This material is for informational or educational purposes only and does not constitute investment advice under ERISA. This material does not take into account any specific objectives or circumstances of any particular investor, or suggest any specific course of action.

Investment decisions should be made based on the investor’s own objectives and circumstances.

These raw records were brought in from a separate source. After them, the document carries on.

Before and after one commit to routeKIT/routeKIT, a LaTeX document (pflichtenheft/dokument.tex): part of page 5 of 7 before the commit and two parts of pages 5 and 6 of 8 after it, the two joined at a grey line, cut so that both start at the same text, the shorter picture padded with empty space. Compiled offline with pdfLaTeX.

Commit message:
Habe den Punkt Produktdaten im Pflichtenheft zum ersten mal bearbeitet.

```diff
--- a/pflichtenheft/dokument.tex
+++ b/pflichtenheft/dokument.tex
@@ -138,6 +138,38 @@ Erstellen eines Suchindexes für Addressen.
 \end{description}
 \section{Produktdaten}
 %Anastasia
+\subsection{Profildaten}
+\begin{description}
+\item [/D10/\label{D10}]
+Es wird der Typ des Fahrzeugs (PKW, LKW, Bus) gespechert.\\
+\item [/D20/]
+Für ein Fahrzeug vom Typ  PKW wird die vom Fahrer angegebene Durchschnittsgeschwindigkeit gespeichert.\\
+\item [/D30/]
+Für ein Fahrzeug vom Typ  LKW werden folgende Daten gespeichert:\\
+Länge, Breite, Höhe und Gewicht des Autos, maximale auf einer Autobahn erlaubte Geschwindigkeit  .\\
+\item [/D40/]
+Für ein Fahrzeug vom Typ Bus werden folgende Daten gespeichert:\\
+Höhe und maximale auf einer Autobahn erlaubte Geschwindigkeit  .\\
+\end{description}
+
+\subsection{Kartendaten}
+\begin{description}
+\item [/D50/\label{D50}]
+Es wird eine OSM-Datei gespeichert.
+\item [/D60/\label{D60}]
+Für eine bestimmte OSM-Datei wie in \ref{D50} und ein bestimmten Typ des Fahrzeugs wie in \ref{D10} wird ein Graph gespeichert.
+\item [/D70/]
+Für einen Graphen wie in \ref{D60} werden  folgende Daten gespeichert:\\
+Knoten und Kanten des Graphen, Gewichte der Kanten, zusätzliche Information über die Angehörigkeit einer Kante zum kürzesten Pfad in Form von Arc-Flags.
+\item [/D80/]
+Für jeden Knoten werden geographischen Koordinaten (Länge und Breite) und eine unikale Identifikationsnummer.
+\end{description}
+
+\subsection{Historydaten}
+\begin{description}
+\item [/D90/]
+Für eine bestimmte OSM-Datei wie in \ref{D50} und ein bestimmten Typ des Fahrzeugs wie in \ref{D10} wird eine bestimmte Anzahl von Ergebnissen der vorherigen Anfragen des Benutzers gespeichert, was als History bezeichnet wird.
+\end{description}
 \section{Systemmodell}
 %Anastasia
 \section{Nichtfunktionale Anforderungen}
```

Advisory services provided by Advice & Planning Services, a division of TIAA-CREF Individual & Institutional Services, LLC, a registered investment adviser.